Rodgers, in a departure from earlier speakers, spoke mostly about the effects or drugs on the highly calibrated body and mind rather than cultural impacts of acceptance and legalization, which necessarily bring to mind unpleasant questions about crime and punishment. 

It’s a testament to psychedelics advocate Rick Doblin, founder of the Multidisciplinary Association for Psychedelic Studies, that the 2023 conference conjures the early days of Colorado’s legal marijuana industry, one that’s served, for better or worse, as a blueprint for commercialization nationwide.

At this years’ MAPS conference, mushroom growers offer winks, nods and $60 T-shirts. Next year, there will probably be a trippy version of Cookies’ Berner representing the new face of high-end “natural medicine” boutiques.

“The field is changing,” Marcus said. “… The culture is shifting.” 

The shift has happened. The distinction between a martini and a cup of shroom tea is nonexistent. 

The use of chemicals to shape the way we experience the world might be America’s last truly bipartisan impulse. 

Rick Perry, arch-conservative former governor of Texas, owned the room at 9:45 a.m. on a Wednesday in deep-blue Denver. Like Rodgers, Perry, with a libertarian, pro-legalization flair that seemed slightly at odds with his legislative record, appeared to find a receptive audience tucked within the MAPS crowd. Political ideologies get fuzzy when you’re tripping your face off. We’re all friends here. 

There will be shrooms stores in Colorado — the only question is when and what they look like. 

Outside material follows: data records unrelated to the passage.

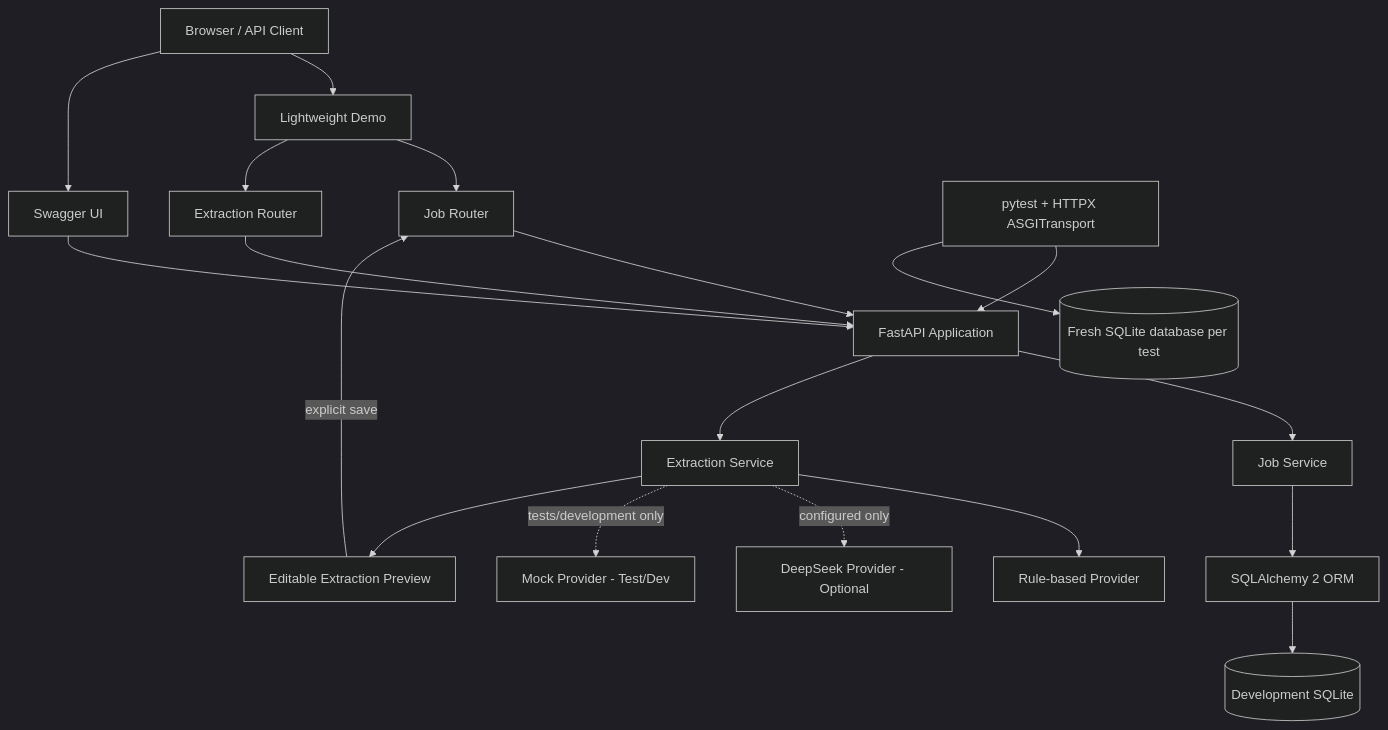
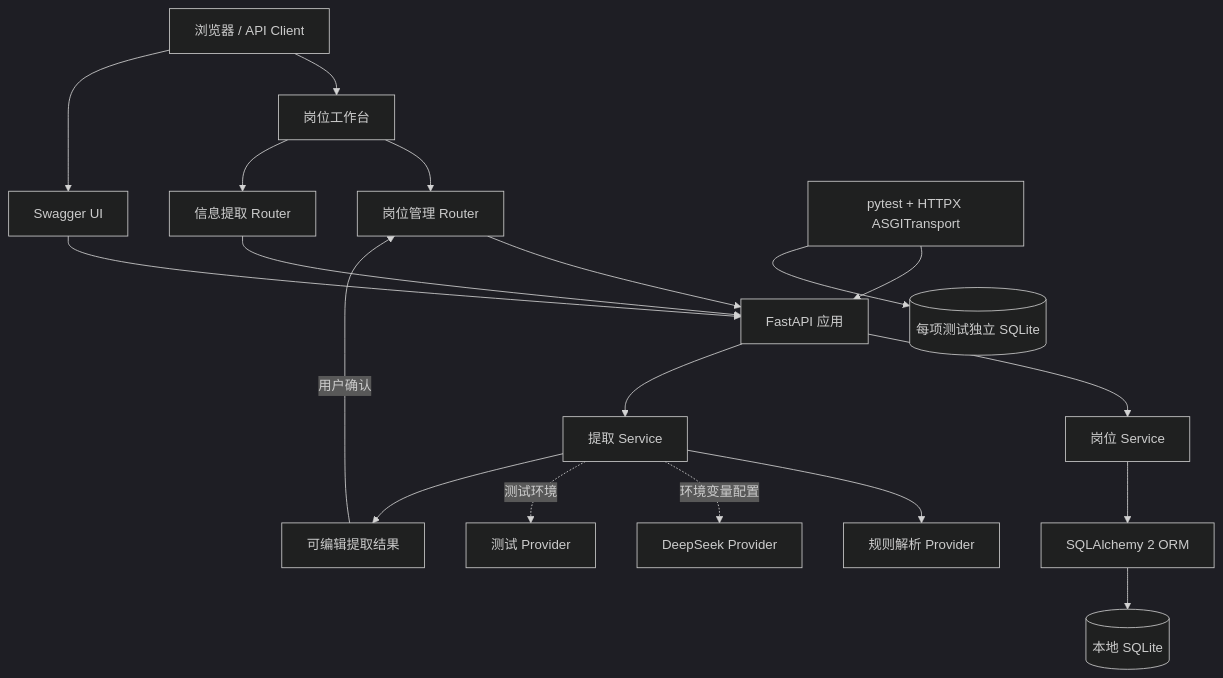
One commit to xuyang2005cs/career-assistant-platform changed the diagram in docs/architecture/current-architecture.md. Above: the diagram before and after it, drawn with Mermaid (dark theme). The commit also changed other lines of this file and 19 other files, not shown here.

````diff
--- a/docs/architecture/current-architecture.md
+++ b/docs/architecture/current-architecture.md
@@ -7,35 +7,35 @@
 ```mermaid
 flowchart TB
-    Client[Browser / API Client]
-    Demo[Lightweight Demo]
+    Client[浏览器 / API Client]
+    Workbench[岗位工作台]
     Swagger[Swagger UI]
-    App[FastAPI Application]
-    Jobs[Job Router]
-    Extract[Extraction Router]
-    JobService[Job Service]
-    ExtractService[Extraction Service]
-    Rule[Rule-based Provider]
-    DeepSeek[DeepSeek Provider - Optional]
-    Mock[Mock Provider - Test/Dev]
+    App[FastAPI 应用]
+    Jobs[岗位管理 Router]
+    Extract[信息提取 Router]
+    JobService[岗位 Service]
+    ExtractService[提取 Service]
+    Rule[规则解析 Provider]
+    DeepSeek[DeepSeek Provider]
+    TestProvider[测试 Provider]
     ORM[SQLAlchemy 2 ORM]
-    DevDB[(Development SQLite)]
+    DevDB[(本地 SQLite)]
 
-    Client --> Demo
+    Client --> Workbench
     Client --> Swagger
-    Demo --> Jobs
-    Demo --> Extract
+    Workbench --> Jobs
+    Workbench --> Extract
     Swagger --> App
     Jobs --> App
     Extract --> App
     App --> JobService
     App --> ExtractService
     JobService --> ORM --> DevDB
     ExtractService --> Rule
-    ExtractService -. configured only .-> DeepSeek
-    ExtractService -. tests/development only .-> Mock
-    ExtractService --> Preview[Editable Extraction Preview]
-    Preview -->|explicit save| Jobs
+    ExtractService -. 环境变量配置 .-> DeepSeek
+    ExtractService -. 测试环境 .-> TestProvider
+    ExtractService --> Preview[可编辑提取结果]
+    Preview -->|用户确认| Jobs
 
     Tests[pytest + HTTPX ASGITransport] --> App
-    Tests --> TestDB[(Fresh SQLite database per test)]
+    Tests --> TestDB[(每项测试独立 SQLite)]
 ```
````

If history provides any insight, chances are they’ll look a lot like weed shops. Or the Apple store. Or an app where you just stab your finger at a logo on your phone screen that somehow expresses in one image the feeling of a couple of grams, a piping hot pizza and David Attenborough’s Planet Earth series queued up on Netflix. To folks that consider psychedelic substances to be sacred gifts from a higher power, that glimpse into the future — a merger of the corporate and the groovy — probably sounds pretty lame, no?

Yeah? Well, progress can feel lame. But there are still plenty of places in this country where you can go to jail for walking around with a chocolate bar infused with a gram of psilocybin, barely a few pinches of plant material. 

It kind of rocks that Colorado isn’t one of those places, and that people feel comfortable being themselves in our state. I hope MAPS and the psychedelic circus that the organization brought to Denver this week come back next summer. 

Lucas High is associate editor of BizWest.

Source: BizWest